• Task directions:
For the string "package", find every matching line in the records and copy it.

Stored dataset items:
------------------------------------

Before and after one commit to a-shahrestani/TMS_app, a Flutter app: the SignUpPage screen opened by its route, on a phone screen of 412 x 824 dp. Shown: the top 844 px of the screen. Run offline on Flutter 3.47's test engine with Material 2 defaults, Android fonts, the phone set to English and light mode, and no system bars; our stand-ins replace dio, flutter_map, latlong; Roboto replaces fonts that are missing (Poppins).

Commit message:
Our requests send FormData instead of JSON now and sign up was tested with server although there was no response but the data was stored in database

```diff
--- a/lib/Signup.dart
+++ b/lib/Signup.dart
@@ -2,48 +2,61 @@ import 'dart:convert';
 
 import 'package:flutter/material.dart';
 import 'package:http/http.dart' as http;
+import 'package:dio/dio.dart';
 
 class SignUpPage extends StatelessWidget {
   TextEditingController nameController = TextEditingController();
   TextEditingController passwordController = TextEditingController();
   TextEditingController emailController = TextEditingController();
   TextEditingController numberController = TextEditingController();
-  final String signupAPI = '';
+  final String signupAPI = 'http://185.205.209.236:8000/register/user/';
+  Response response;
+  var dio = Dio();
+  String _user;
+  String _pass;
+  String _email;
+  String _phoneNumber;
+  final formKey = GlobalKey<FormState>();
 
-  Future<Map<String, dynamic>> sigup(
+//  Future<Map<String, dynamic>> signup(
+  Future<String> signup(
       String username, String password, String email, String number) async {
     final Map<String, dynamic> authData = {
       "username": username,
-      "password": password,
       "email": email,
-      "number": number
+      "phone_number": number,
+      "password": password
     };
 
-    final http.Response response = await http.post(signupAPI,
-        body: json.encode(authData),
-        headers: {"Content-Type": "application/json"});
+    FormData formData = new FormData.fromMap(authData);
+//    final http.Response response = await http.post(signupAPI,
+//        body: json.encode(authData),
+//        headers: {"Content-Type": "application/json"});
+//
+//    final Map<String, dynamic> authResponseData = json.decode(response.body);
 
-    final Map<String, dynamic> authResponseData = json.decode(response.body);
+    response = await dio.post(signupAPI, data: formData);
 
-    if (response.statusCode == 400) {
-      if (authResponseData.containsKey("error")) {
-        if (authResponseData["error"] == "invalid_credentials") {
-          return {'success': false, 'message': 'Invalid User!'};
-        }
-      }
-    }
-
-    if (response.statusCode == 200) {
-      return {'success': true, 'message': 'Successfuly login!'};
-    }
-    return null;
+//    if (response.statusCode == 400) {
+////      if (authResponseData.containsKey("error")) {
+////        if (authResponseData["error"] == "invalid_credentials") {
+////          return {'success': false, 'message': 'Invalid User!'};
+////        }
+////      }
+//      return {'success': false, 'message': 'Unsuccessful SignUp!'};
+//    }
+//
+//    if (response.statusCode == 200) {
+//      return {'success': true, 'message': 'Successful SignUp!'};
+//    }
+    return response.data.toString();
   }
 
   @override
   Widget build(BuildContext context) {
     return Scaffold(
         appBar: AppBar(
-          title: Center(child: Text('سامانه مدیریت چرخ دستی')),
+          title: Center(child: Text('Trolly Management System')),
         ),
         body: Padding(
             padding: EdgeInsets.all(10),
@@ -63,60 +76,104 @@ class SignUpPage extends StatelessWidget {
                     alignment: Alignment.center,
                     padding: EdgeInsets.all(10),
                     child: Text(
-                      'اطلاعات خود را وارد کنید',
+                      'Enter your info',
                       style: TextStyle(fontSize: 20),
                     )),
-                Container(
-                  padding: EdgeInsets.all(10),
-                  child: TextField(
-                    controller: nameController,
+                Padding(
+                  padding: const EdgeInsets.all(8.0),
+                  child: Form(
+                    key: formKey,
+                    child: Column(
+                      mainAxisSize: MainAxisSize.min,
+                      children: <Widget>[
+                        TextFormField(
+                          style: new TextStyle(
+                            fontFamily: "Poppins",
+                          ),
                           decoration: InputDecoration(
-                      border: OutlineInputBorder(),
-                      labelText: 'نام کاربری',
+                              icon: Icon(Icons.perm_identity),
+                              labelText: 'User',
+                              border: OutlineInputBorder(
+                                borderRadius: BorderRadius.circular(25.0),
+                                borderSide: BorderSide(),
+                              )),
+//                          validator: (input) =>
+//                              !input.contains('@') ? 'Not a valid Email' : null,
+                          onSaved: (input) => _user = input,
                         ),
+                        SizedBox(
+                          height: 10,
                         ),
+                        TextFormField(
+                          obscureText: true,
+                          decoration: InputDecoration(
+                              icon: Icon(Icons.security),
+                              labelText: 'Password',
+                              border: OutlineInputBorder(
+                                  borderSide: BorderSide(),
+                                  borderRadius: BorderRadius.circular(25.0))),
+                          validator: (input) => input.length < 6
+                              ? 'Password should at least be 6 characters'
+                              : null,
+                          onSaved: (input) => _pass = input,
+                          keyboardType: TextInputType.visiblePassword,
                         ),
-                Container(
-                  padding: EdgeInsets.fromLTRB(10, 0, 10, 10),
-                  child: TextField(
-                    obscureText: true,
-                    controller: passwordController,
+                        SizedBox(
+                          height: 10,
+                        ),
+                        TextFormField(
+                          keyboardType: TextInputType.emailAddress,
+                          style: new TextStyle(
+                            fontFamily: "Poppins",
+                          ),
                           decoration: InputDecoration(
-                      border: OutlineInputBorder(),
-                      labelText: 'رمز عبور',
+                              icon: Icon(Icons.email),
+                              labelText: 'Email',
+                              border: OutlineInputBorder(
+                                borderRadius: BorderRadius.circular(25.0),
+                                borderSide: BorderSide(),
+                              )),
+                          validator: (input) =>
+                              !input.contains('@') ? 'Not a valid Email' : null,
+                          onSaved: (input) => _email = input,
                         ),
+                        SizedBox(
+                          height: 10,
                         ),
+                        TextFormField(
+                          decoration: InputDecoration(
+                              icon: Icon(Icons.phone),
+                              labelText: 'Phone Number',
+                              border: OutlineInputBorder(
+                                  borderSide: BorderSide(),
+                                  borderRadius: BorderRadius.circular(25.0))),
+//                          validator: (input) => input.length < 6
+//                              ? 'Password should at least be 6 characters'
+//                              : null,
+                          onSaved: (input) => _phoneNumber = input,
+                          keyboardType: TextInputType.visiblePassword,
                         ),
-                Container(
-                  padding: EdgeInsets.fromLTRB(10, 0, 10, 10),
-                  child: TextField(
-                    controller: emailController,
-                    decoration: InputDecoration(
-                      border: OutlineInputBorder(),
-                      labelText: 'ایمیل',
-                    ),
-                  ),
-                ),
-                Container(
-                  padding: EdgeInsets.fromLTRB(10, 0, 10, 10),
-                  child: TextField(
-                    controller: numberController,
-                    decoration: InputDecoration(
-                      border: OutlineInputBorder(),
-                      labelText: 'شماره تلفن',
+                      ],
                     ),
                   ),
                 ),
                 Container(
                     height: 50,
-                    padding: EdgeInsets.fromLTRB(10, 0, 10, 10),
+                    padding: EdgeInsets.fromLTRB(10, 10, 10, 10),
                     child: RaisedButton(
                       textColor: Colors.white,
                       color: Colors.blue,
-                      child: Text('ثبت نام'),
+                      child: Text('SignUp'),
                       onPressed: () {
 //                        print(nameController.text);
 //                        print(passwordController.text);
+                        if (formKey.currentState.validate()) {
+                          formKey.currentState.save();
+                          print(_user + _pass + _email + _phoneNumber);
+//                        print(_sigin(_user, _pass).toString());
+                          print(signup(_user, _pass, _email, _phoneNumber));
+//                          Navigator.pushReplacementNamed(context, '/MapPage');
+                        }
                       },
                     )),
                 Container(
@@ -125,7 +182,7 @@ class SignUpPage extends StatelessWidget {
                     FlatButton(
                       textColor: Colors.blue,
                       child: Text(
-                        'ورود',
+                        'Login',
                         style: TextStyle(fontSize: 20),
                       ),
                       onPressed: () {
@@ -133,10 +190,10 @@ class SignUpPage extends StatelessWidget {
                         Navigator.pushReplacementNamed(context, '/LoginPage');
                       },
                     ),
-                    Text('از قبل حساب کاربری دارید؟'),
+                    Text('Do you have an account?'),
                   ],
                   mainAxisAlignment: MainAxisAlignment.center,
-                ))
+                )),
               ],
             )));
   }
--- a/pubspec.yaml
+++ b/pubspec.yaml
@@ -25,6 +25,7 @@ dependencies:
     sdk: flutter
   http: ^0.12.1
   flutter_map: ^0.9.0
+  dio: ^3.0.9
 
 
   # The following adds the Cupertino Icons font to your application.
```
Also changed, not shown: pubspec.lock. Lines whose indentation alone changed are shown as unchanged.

------------------------------------

• Task response:
 import 'package:flutter/material.dart';
 import 'package:http/http.dart' as http;
+import 'package:dio/dio.dart';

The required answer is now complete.